He continues, “Instead of lending support to a man who clearly stands in opposition to God’s Law on the critical matter of child-killing, we fervently urge Pastor Warren to instead follow the examples of godly men who, throughout the Scriptures, boldly proclaimed God’s truth and exposed the sin of leaders in order to protect the people from that sin.”
Newman offers some biblical examples of ungodly kings being rebuked, not praised, by godly leaders: “Just as Elijah rebuked King Ahab and John the Baptist rebuked King Herod, we urge Pastor Warren to have nothing to do with Mr. Obama’s administration, but rather, expose him and his sin to the world, so there might be repentance.”
He concludes, “It is possible for Pastor Warren to pray for our leaders without giving his blessing to Mr. Obama’s administration with his participation in his Inaugural ceremonies. We urge Pastor Warren to, for the love of God, honor Jesus Christ instead of taking honor for himself, and decline to participate in Mr. Obama’s Inauguration.”
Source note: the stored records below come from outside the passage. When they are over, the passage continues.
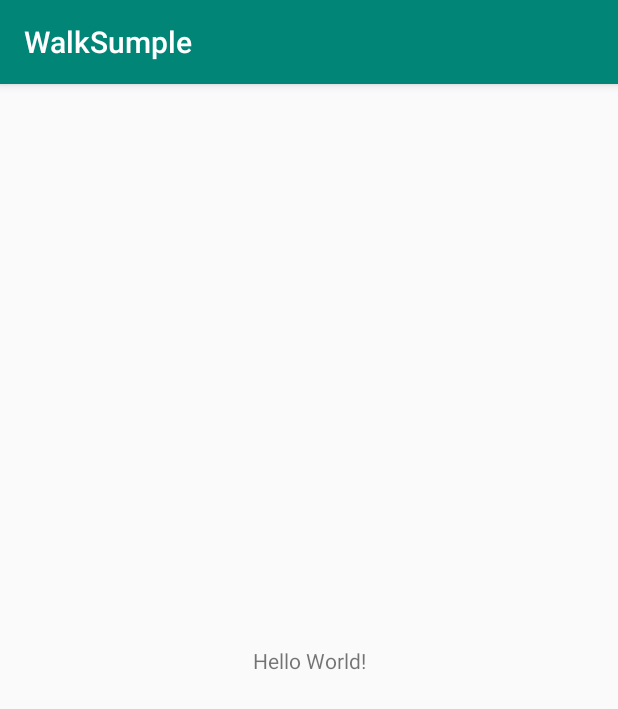
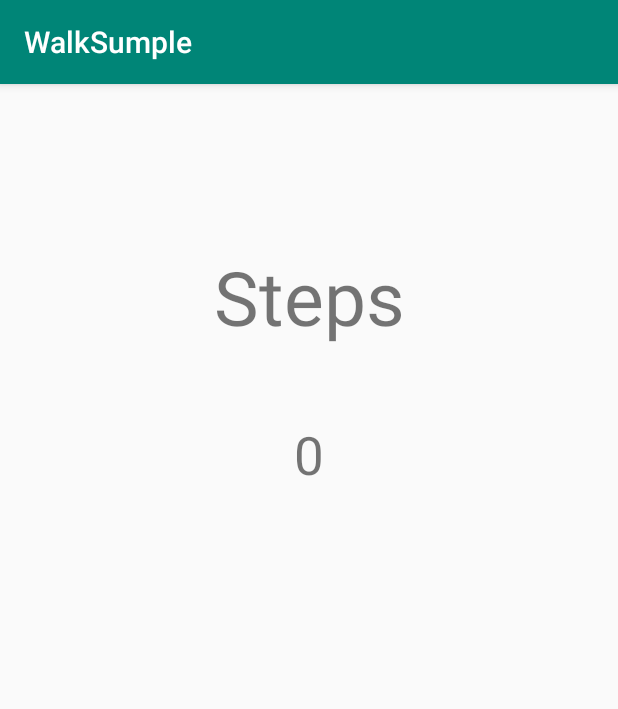
Before and after one commit to bmi36/WalkSumple, an Android app: the screen it shows after launch (MainActivity), on a phone screen of 412 x 824 dp. Shown: the top 709 px of the screen. Run offline under Robolectric (Android 15) with nearby library versions, the phone set to English and light mode, and no system bars.

Commit message:
センサー周り

```diff
--- a/app/src/main/java/com/example/walksumple/MainActivity.kt
+++ b/app/src/main/java/com/example/walksumple/MainActivity.kt
@@ -2,65 +2,52 @@ package com.example.walksumple
 
 import android.content.Context
 import android.hardware.Sensor
-import android.hardware.Sensor.TYPE_STEP_DETECTOR
 import android.hardware.SensorEvent
 import android.hardware.SensorEventListener
 import android.hardware.SensorManager
+import android.os.Bundle
+import android.util.Log
 import androidx.appcompat.app.AppCompatActivity
-import android.os.Bundle
 import kotlinx.android.synthetic.main.activity_main.*
 
 class MainActivity : AppCompatActivity(), SensorEventListener {
 
-    private lateinit var mSensorManager: SensorManager
-    private lateinit var mStepDetectorManager: Sensor
-    private lateinit var mStemCanterSensor: Sensor
+    private  var mSensorManager: SensorManager? = null
+    private var mStepDetectorSensor: Sensor? = null
+    private var mStepConterSensor: Sensor? = null
 
     override fun onCreate(savedInstanceState: Bundle?) {
         super.onCreate(savedInstanceState)
         setContentView(R.layout.activity_main)
 
         mSensorManager = getSystemService(Context.SENSOR_SERVICE) as SensorManager
-
-        mStepDetectorManager = mSensorManager.getDefaultSensor(TYPE_STEP_DETECTOR)
-
-        mStemCanterSensor = mSensorManager.getDefaultSensor(Sensor.TYPE_STEP_COUNTER)
+        mStepDetectorSensor = mSensorManager?.getDefaultSensor(Sensor.TYPE_STEP_DETECTOR)
+        mStepConterSensor = mSensorManager?.getDefaultSensor(Sensor.TYPE_STEP_COUNTER)
     }
 
-    override fun onAccuracyChanged(sensor: Sensor?, accuracy: Int) {
-//        accuracyに変更があったときの処理
-    }
+    override fun onAccuracyChanged(sensor: Sensor?, accuracy: Int){}
 
-    override fun onSensorChanged(event: SensorEvent?) {
-        if (event != null) {
-            val sensor = event.sensor
-            val values = event.values
-            val timestamp = event.timestamp
-            if (sensor.type == Sensor.TYPE_STEP_COUNTER) {
-                textView.text = values[0].toString()
-            }
+    override fun onSensorChanged(event: SensorEvent) {
+        val sensor = event.sensor
+        val value = event.values
+        val teimeStamp = event.timestamp
+
+        if (sensor.type == Sensor.TYPE_STEP_COUNTER) {
+            Log.d("test", value[0].toString())
         }
     }
 
     override fun onResume() {
         super.onResume()
-        mSensorManager.registerListener(
-            this,
-            mStemCanterSensor,
-            SensorManager.SENSOR_DELAY_NORMAL
-        )
+        mSensorManager?.registerListener(this, mStepConterSensor, SensorManager.SENSOR_DELAY_NORMAL)
 
-        mSensorManager.registerListener(
-            this,
-            mStepDetectorManager,
-            SensorManager.SENSOR_DELAY_NORMAL
-        )
-
+        mSensorManager?.registerListener(this,mStepDetectorSensor, SensorManager.SENSOR_DELAY_NORMAL)
     }
 
-    override fun onPause() {
-        super.onPause()
-        mSensorManager.unregisterListener(this,mStemCanterSensor)
-        mSensorManager.unregisterListener(this,mStepDetectorManager)
+    override fun onStop() {
+        super.onStop()
+
+        mSensorManager?.unregisterListener(this,mStepConterSensor)
+        mSensorManager?.unregisterListener(this,mStepDetectorSensor)
     }
 }
--- a/app/src/main/res/layout/activity_main.xml
+++ b/app/src/main/res/layout/activity_main.xml
@@ -7,13 +7,29 @@
     tools:context=".MainActivity">
 
     <TextView
-        android:id="@+id/textView"
+        android:id="@+id/stepsLbl"
         android:layout_width="wrap_content"
         android:layout_height="wrap_content"
-        android:text="Hello World!"
-        app:layout_constraintBottom_toBottomOf="parent"
-        app:layout_constraintLeft_toLeftOf="parent"
-        app:layout_constraintRight_toRightOf="parent"
+        android:layout_marginEnd="8dp"
+        android:layout_marginStart="8dp"
+        android:layout_marginTop="108dp"
+        android:text="Steps"
+        android:textSize="50sp"
+        app:layout_constraintEnd_toEndOf="parent"
+        app:layout_constraintStart_toStartOf="parent"
         app:layout_constraintTop_toTopOf="parent" />
 
+    <TextView
+        android:id="@+id/stepsValue"
+        android:layout_width="wrap_content"
+        android:layout_height="wrap_content"
+        android:layout_marginEnd="8dp"
+        android:layout_marginStart="8dp"
+        android:layout_marginTop="48dp"
+        android:text="0"
+        android:textSize="35sp"
+        app:layout_constraintEnd_toEndOf="parent"
+        app:layout_constraintStart_toStartOf="parent"
+        app:layout_constraintTop_toBottomOf="@+id/stepsLbl" />
+
 </androidx.constraintlayout.widget.ConstraintLayout>
```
Another Christian leader offers similar sentiments. Says Albert Mohler: “Would I deliver the invocation at the inauguration of Barack Obama as President of the United States? Well, I have not been asked, but I can imagine that it would be difficult to turn down this invitation. After all, the inaugural ceremony is a national event, not a personal ceremony. Yet, in the end, the context of this inaugural ceremony would not allow me to accept.”
He explains why: “President-elect Obama has pledged to sign legislation including the Freedom of Choice Act, which would affect a pro-abortion revolution in this nation. He has also pledged to sign executive orders within hours of taking office that will lead directly to a vast increase in the destruction of human life. In particular, he has promised to reverse the Bush administration’s policy limiting federal funding of human embryonic stem-cell research. Sources inside the transition office have advised activists to expect a flurry of executive orders in the new administration’s first hours and days.”
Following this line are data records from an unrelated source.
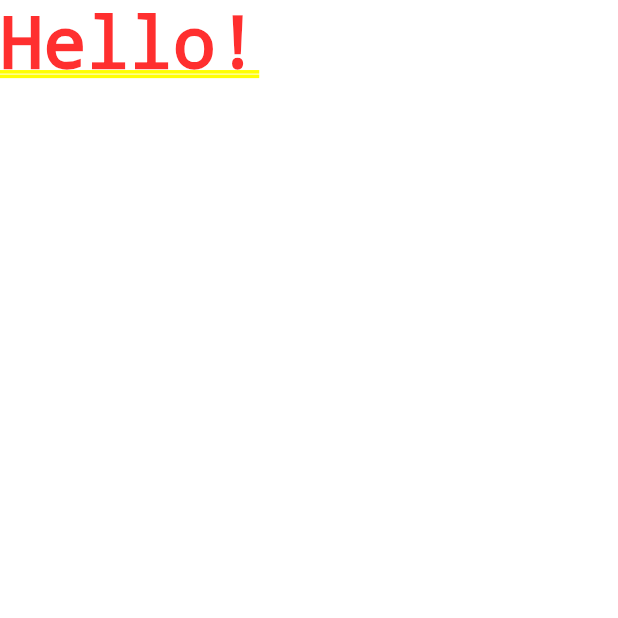
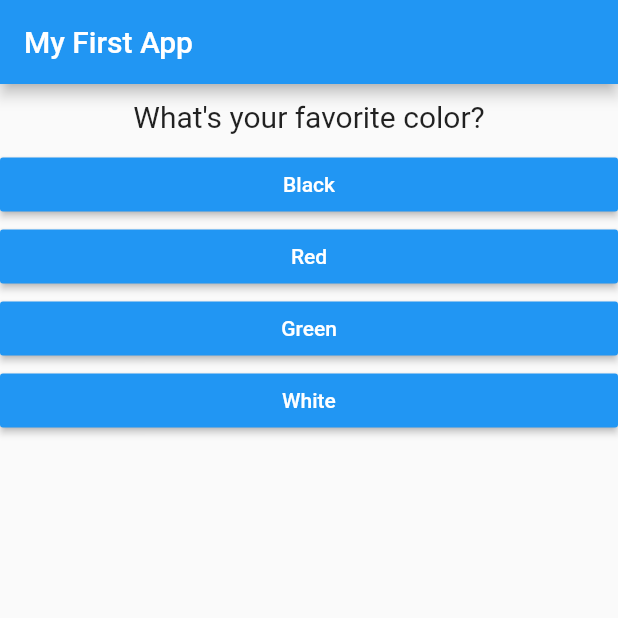
Before and after one commit to Eddwiin/flutter_complete_guide, a Flutter app: the screen it shows after launch, on a phone screen of 412 x 824 dp, the top half of it. Run offline on Flutter 3.47's test engine with Material 2 defaults, Android fonts, the phone set to English and light mode, and no system bars.

Commit message:
add condition when question is finished

```diff
--- /dev/null
+++ b/lib/answer.dart
@@ -0,0 +1,21 @@
+import 'package:flutter/material.dart';
+
+class Answer extends StatelessWidget {
+  final Function selectHandler;
+  final String answerText;
+
+  Answer(this.selectHandler, this.answerText);
+
+  @override
+  Widget build(BuildContext context) {
+    return Container(
+      width: double.infinity,
+      child: RaisedButton(
+        color: Colors.blue,
+        textColor: Colors.white,
+        child: Text(answerText),
+        onPressed: selectHandler,
+      ),
+    );
+  }
+}
--- a/lib/main.dart
+++ b/lib/main.dart
@@ -1,12 +1,58 @@
 import 'package:flutter/material.dart';
 
-void main() {
-  runApp(MyApp());
+import './answer.dart';
+import './question.dart';
+
+void main() => runApp(MyApp());
+
+class MyApp extends StatefulWidget {
+  @override
+  State<StatefulWidget> createState() {
+    return _MyAppState();
+  }
 }
 
-class MyApp extends StatelessWidget {
+class _MyAppState extends State<MyApp> {
+  var _questionIndex = 0;
+  final questions = const [
+    {
+      'questionText': 'What\'s your favorite color?',
+      'answers': ['Black', 'Red', 'Green', 'White'],
+    },
+    {
+      'questionText': 'What\'s your favorite animal?',
+      'answers': ['Rabbit', 'Snake', 'Elephant', 'Lion'],
+    },
+    {
+      'questionText': 'Who\'s is your favorite instructor?',
+      'answers': ['Max', 'Max', 'Max', 'Max'],
+    },
+  ];
+  void _answerQuestion() {
+    setState(() {
+      _questionIndex = _questionIndex + 1;
+    });
+    print(_questionIndex);
+  }
+
   @override
   Widget build(BuildContext context) {
-    return MaterialApp(home: Text('Hello!'),);
+    return MaterialApp(
+      home: Scaffold(
+          appBar: AppBar(
+            title: Text('My First App'),
+          ),
+          body: _questionIndex < questions.length
+              ? Column(children: [
+                  Question(questions[_questionIndex]['questionText']),
+                  ...(questions[_questionIndex]['answers'] as List<String>)
+                      .map((answer) {
+                    return Answer(_answerQuestion, answer);
+                  }).toList()
+                ])
+              : Center(
+                  child: Text('You did it'),
+                )),
+    );
   }
 }
--- /dev/null
+++ b/lib/question.dart
@@ -0,0 +1,19 @@
+import 'package:flutter/widgets.dart';
+
+class Question extends StatelessWidget {
+  final String questionText;
+
+  Question(this.questionText);
+
+  @override
+  Widget build(BuildContext context) {
+    return Container(
+        width: double.infinity,
+        margin: EdgeInsets.all(10),
+        child: Text(
+          questionText,
+          style: TextStyle(fontSize: 20),
+          textAlign: TextAlign.center,
+        ));
+  }
+}
```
Mohler concludes, “Knowing the intentions of this President-elect, I could not in good conscience offer a formal prayer at his inauguration. Even in the short term, I could not live in good conscience with what will come within hours. I could not accept a public role in the event of his inauguration nor offer there a public prayer, but I will certainly be praying for this new President and for the nation under his leadership.”
At the end of the day Warren must prayerfully decide what he does in such a situation. And he presumably thinks it is alright to participate in this event. But I must say, I have to side with Newman and Mohler here. Whatever his motivations, Warren is clearly sending the wrong message. He appears to be endorsing, condoning and blessing the Obama Presidency, which has blood on its hands.
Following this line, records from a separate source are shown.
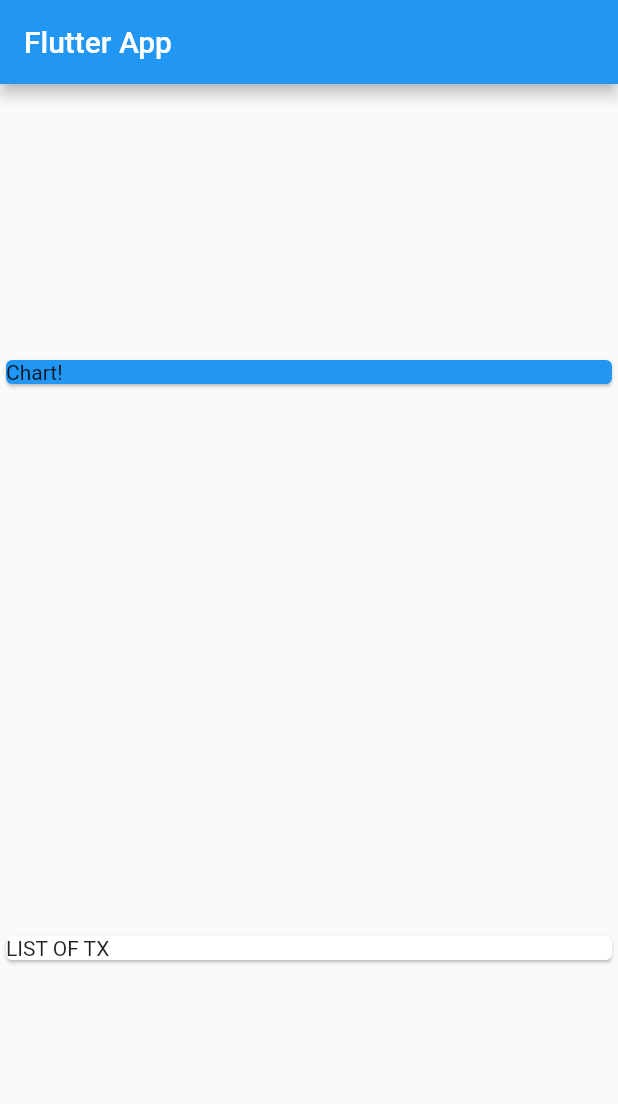
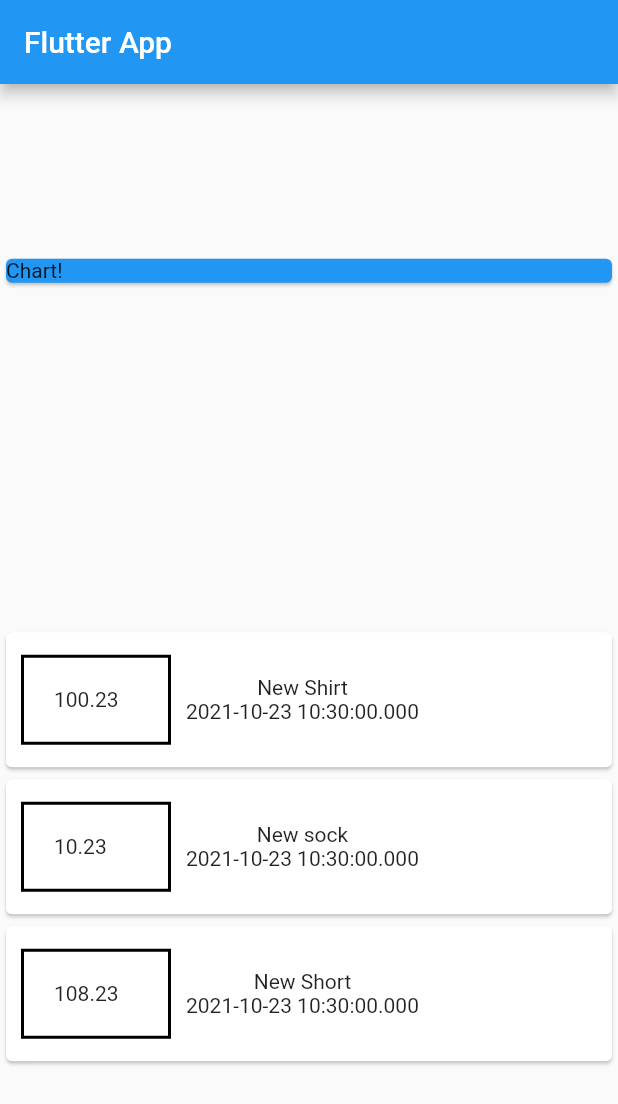
Before and after one commit to shshamim63/Flutter-exxpense-app, a Flutter app: the screen it shows after launch, on a phone screen of 412 x 824 dp. Shown: the top 1104 px of the screen. Run offline on Flutter 3.47's test engine with Material 2 defaults, Android fonts, the phone set to English and light mode, and no system bars.

Commit message:
Added transaction content in the main section

```diff
--- a/lib/main.dart
+++ b/lib/main.dart
@@ -1,5 +1,5 @@
+import 'package:flutter/material.dart';
 import './transaction.dart';
-import 'package:flutter/material.dart';
 
 void main() => runApp(MyApp());
 
@@ -51,8 +51,38 @@ class MyHomePage extends StatelessWidget {
               color: Colors.blue,
             ),
           ),
-          Card(
-            child: Text('LIST OF TX'),
+          Column(
+            children: transactions.map((transaction) {
+              return Card(
+                child: Row(
+                  children: <Widget>[
+                    Container(
+                      width: 100,
+                      margin: const EdgeInsets.symmetric(
+                        vertical: 15,
+                        horizontal: 10,
+                      ),
+                      padding: const EdgeInsets.all(20),
+                      decoration: BoxDecoration(
+                        border: Border.all(
+                          color: Colors.black,
+                          width: 2,
+                        ),
+                      ),
+                      child: Text(
+                        transaction.amount.toString(),
+                      ),
+                    ),
+                    Column(
+                      children: <Widget>[
+                        Text(transaction.title),
+                        Text(transaction.date.toString()),
+                      ],
+                    ),
+                  ],
+                ),
+              );
+            }).toList(),
           ),
         ],
       ),
```
Also changed, not shown: 1 other file.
Christian leaders can and should seek to have relationship with Obama, and seek to lead him away from his agenda of death, and lead him to a living relationship with Jesus Christ. But this sort of public participation seems to accomplish none of this, but instead makes the church look to be double minded: condemning abortion and the attack on marriage on the one hand, while publically sidling up to these sins by being involved in the Invocation on the other.
The church is already sending out too many mixed messages. I don’t think we need to be adding to the confusion. It is all too easy for people to seek the limelight, the spotlight, the praise of men. I hope this is not part of the motivation of Warren. But the time has come for Christian leaders to decide and declare who they will really serve. I hope I am wrong, but it is not altogether clear if Warren is doing this here.